[ASSIGNMENT] The records follow. Filter them to the lines that hold "Description".

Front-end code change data
--------------------------------------------------

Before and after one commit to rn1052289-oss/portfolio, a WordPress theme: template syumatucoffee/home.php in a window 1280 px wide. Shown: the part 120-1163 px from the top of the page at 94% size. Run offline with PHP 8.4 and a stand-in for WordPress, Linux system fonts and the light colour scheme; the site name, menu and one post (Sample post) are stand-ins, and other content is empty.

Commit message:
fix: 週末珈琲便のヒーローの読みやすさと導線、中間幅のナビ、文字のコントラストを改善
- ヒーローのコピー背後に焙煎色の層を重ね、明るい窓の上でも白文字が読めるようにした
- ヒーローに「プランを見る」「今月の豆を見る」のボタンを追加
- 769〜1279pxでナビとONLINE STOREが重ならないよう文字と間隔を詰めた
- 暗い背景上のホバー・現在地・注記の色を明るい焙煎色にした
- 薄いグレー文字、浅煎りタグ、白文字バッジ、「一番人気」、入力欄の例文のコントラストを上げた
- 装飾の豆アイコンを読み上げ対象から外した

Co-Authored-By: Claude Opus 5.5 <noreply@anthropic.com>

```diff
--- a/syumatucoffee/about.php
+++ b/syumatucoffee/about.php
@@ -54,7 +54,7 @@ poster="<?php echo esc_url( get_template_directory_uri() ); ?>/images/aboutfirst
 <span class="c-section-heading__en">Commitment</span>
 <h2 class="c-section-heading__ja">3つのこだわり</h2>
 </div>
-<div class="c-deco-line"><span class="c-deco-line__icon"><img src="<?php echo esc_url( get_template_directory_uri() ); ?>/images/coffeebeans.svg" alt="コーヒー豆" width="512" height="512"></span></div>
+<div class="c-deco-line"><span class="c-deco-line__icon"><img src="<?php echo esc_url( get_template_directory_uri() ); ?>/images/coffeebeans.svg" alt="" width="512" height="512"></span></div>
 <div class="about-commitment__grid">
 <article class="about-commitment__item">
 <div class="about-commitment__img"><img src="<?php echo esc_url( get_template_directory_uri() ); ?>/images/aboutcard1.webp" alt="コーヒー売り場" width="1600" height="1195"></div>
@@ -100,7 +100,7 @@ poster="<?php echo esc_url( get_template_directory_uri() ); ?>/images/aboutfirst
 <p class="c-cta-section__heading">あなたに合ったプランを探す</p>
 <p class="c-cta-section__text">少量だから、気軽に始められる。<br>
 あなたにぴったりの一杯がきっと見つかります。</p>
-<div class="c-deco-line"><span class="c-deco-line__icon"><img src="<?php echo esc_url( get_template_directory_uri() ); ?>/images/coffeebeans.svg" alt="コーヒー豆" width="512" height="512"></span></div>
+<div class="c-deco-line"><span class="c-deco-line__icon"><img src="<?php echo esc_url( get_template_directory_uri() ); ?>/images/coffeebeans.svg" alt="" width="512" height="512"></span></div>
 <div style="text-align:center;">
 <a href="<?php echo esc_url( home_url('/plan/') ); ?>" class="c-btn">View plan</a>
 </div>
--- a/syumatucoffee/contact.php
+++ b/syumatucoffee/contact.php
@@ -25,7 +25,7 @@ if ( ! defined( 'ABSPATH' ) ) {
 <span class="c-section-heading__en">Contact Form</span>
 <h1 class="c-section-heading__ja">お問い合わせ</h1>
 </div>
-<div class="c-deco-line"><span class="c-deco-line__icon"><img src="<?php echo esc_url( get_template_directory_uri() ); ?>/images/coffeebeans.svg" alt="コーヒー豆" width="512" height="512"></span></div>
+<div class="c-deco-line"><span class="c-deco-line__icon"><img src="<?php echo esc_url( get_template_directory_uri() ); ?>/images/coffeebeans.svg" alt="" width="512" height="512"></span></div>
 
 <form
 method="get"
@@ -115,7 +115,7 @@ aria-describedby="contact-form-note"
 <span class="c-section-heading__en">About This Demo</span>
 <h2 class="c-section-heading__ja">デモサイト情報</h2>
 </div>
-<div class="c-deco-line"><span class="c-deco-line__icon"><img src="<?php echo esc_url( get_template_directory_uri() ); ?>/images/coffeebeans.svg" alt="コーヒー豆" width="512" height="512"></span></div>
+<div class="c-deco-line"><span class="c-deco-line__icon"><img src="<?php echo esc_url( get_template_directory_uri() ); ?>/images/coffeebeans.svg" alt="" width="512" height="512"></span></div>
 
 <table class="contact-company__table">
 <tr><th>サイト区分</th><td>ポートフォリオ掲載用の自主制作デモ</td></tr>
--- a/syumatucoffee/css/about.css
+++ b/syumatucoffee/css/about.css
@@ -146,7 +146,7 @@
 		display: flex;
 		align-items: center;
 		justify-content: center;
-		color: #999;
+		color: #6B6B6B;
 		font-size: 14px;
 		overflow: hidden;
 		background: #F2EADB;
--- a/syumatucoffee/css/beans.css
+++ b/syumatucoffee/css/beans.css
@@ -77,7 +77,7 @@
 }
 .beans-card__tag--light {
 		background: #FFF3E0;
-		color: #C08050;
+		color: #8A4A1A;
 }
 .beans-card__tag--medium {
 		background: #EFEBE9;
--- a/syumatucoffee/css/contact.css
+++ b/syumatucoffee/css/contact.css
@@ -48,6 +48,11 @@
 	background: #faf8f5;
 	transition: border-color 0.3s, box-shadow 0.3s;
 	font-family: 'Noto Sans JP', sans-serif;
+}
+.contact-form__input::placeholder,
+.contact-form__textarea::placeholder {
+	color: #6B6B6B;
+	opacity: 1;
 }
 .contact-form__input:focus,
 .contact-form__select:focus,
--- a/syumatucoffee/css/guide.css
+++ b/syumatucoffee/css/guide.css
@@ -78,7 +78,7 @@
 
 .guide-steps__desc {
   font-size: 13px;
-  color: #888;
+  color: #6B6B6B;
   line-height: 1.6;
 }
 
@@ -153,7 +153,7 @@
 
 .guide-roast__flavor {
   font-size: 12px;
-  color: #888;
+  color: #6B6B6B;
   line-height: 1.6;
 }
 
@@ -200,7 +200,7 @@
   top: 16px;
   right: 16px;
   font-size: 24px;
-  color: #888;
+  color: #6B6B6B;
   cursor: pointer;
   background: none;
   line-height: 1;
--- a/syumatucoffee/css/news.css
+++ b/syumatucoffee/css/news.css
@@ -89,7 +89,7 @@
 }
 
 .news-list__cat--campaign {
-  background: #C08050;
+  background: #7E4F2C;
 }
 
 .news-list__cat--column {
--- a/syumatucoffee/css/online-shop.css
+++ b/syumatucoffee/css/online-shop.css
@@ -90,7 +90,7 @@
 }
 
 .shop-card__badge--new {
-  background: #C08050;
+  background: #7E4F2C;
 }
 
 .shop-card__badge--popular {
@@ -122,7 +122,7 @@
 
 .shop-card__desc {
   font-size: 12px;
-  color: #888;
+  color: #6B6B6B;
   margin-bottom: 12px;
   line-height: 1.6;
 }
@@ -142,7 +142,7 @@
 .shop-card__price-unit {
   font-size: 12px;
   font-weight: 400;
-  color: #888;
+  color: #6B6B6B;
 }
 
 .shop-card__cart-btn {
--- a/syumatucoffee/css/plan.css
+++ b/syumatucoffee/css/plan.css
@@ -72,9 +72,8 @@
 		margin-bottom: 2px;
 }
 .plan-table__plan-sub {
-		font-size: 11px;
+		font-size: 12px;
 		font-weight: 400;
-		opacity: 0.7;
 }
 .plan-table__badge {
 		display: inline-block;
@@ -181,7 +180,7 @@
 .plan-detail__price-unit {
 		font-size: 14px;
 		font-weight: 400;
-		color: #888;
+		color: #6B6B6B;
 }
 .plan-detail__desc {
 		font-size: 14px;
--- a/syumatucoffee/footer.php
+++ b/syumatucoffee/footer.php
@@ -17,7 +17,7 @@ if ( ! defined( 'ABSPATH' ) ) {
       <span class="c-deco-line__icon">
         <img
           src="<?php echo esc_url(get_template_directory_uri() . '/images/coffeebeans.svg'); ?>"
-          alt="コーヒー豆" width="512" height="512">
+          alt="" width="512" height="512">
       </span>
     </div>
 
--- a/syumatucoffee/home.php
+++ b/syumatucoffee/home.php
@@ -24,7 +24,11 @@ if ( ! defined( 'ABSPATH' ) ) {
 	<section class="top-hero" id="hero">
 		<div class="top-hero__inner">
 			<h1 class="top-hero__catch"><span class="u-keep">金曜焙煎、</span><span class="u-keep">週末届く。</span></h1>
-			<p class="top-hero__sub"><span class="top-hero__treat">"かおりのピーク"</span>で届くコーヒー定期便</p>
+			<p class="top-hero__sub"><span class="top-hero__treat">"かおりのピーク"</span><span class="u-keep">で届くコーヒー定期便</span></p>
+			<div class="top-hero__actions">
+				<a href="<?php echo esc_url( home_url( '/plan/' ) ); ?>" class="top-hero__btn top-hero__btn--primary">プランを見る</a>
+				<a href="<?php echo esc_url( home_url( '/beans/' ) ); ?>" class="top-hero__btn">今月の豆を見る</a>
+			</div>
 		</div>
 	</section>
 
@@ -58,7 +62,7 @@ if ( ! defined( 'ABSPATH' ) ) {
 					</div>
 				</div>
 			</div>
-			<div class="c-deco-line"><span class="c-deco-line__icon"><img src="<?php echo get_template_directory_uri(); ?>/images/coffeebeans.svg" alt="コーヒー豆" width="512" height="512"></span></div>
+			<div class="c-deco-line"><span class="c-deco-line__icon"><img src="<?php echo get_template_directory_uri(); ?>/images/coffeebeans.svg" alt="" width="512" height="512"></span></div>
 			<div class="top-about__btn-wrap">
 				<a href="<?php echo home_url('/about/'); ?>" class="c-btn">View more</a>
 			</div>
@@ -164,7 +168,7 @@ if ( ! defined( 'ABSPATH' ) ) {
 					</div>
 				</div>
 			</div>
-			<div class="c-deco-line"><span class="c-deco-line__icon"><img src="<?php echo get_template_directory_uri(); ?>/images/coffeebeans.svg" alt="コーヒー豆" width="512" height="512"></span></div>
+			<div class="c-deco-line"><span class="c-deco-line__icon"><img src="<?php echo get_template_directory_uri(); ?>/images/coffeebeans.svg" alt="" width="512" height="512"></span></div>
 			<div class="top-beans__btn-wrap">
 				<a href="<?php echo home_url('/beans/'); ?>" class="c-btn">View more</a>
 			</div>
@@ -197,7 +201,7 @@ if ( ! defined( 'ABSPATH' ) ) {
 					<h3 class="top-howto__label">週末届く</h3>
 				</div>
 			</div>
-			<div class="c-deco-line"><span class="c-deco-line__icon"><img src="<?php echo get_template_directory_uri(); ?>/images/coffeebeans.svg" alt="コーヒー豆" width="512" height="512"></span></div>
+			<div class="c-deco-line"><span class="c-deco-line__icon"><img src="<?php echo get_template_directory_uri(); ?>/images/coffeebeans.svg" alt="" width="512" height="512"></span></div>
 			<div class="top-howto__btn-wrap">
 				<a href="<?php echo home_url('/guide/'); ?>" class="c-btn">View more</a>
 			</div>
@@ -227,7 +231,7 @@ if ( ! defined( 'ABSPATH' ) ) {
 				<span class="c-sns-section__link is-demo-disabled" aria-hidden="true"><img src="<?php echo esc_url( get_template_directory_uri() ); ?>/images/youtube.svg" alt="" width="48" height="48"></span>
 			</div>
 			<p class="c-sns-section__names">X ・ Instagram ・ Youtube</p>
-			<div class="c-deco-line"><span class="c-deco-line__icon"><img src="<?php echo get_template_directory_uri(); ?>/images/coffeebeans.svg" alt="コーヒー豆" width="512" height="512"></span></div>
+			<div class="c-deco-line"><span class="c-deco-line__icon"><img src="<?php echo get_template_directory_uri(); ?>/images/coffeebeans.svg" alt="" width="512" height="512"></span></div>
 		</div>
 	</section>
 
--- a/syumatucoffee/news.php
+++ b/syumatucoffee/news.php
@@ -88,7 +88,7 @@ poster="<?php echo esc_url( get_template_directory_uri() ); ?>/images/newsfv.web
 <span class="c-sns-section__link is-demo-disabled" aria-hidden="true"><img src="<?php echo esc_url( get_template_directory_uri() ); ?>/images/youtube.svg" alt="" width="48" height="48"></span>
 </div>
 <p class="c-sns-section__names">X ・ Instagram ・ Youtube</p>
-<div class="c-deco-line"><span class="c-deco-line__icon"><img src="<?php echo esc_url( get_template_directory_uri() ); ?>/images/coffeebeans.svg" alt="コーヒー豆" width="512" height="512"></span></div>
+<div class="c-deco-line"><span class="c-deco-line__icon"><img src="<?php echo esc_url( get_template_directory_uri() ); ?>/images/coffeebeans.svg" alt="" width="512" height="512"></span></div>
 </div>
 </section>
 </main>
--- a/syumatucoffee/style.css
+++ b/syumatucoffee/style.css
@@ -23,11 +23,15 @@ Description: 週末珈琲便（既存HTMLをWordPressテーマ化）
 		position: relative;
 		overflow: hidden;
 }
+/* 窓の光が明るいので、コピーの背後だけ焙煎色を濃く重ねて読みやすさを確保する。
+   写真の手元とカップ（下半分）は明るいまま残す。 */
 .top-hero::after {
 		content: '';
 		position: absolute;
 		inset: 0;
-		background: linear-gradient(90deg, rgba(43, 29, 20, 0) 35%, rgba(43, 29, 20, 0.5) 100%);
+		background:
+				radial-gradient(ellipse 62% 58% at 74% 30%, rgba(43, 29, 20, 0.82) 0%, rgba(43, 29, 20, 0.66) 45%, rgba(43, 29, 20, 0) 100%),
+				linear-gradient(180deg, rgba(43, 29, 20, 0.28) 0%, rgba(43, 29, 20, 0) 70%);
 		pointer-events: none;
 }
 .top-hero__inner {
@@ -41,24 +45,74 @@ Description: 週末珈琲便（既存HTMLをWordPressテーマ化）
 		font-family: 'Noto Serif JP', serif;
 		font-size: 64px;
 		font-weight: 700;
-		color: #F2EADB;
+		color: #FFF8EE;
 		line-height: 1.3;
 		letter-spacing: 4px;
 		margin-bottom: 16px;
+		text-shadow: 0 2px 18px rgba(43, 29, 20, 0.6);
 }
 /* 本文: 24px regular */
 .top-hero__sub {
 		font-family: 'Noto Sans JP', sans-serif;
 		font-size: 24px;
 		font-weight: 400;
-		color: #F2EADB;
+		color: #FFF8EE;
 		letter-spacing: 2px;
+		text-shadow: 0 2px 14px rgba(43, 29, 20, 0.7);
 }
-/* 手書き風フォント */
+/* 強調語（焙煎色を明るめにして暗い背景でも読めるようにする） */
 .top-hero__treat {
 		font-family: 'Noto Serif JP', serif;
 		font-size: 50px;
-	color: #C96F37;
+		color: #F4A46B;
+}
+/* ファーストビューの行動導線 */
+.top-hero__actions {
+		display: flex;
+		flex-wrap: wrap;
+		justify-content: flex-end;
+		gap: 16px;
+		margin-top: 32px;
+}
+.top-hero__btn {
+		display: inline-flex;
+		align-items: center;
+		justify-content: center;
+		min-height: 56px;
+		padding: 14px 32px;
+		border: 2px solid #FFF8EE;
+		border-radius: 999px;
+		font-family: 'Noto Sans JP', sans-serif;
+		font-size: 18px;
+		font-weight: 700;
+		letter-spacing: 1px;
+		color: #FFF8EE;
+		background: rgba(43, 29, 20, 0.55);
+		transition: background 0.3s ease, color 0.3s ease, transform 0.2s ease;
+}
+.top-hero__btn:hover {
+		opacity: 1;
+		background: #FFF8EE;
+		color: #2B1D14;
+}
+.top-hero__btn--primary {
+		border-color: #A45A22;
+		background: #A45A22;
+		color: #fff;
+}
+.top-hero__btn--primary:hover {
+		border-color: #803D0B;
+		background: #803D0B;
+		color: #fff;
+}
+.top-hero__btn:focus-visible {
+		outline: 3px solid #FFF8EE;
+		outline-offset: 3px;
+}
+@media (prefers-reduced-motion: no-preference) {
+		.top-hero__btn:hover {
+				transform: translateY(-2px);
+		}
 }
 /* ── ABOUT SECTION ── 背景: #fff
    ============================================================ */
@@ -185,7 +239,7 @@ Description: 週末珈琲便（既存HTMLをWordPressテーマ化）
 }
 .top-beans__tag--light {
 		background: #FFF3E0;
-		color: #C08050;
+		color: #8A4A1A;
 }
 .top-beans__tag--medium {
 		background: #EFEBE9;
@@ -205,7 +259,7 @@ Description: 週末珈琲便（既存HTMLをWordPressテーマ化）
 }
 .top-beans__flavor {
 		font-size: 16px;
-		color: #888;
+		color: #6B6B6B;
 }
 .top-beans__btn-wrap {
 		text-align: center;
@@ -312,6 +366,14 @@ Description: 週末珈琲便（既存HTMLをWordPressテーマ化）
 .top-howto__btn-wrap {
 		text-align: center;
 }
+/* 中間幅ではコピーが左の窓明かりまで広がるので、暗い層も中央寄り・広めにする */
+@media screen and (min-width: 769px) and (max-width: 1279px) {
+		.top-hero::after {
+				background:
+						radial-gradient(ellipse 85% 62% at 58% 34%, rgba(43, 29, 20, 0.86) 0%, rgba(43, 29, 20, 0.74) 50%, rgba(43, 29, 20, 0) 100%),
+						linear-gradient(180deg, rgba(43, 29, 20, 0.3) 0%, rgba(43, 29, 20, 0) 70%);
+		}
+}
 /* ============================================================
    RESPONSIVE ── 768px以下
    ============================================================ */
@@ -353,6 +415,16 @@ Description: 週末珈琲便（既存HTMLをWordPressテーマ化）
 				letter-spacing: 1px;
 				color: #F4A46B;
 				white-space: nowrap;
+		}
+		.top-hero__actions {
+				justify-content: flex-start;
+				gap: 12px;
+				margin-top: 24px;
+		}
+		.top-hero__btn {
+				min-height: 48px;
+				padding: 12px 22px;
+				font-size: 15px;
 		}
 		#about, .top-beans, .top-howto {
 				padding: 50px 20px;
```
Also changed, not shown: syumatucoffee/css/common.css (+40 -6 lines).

--------------------------------------------------

[REPLY]
@@ -23,11 +23,15 @@ Description: 週末珈琲便（既存HTMLをWordPressテーマ化）
@@ -41,24 +45,74 @@ Description: 週末珈琲便（既存HTMLをWordPressテーマ化）
@@ -185,7 +239,7 @@ Description: 週末珈琲便（既存HTMLをWordPressテーマ化）
@@ -205,7 +259,7 @@ Description: 週末珈琲便（既存HTMLをWordPressテーマ化）
@@ -312,6 +366,14 @@ Description: 週末珈琲便（既存HTMLをWordPressテーマ化）
@@ -353,6 +415,16 @@ Description: 週末珈琲便（既存HTMLをWordPressテーマ化）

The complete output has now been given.